◆ **What you will do**:
The answer is every line in the data below that contains the word "Next".

====== Information given

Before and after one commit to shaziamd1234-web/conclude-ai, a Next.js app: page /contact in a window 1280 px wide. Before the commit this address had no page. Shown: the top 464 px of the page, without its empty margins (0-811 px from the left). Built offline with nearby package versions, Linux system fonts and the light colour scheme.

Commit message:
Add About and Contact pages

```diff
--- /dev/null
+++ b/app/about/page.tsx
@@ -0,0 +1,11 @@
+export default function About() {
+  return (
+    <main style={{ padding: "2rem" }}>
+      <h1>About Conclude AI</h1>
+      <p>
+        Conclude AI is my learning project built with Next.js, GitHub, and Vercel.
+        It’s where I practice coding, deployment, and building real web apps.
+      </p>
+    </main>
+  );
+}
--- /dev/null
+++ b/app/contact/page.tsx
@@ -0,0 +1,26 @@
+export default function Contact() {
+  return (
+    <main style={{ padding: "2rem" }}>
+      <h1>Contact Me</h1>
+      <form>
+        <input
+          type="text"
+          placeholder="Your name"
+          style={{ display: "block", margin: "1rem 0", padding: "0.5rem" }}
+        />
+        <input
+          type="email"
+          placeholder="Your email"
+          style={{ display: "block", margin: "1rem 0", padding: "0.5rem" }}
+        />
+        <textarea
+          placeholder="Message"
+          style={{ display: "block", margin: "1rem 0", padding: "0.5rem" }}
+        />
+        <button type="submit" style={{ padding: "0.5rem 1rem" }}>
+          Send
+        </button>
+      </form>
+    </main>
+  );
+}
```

============

◆ **Output for this task**:
Before and after one commit to shaziamd1234-web/conclude-ai, a Next.js app: page /contact in a window 1280 px wide. Before the commit this address had no page. Shown: the top 464 px of the page, without its empty margins (0-811 px from the left). Built offline with nearby package versions, Linux system fonts and the light colour scheme.
+        Conclude AI is my learning project built with Next.js, GitHub, and Vercel.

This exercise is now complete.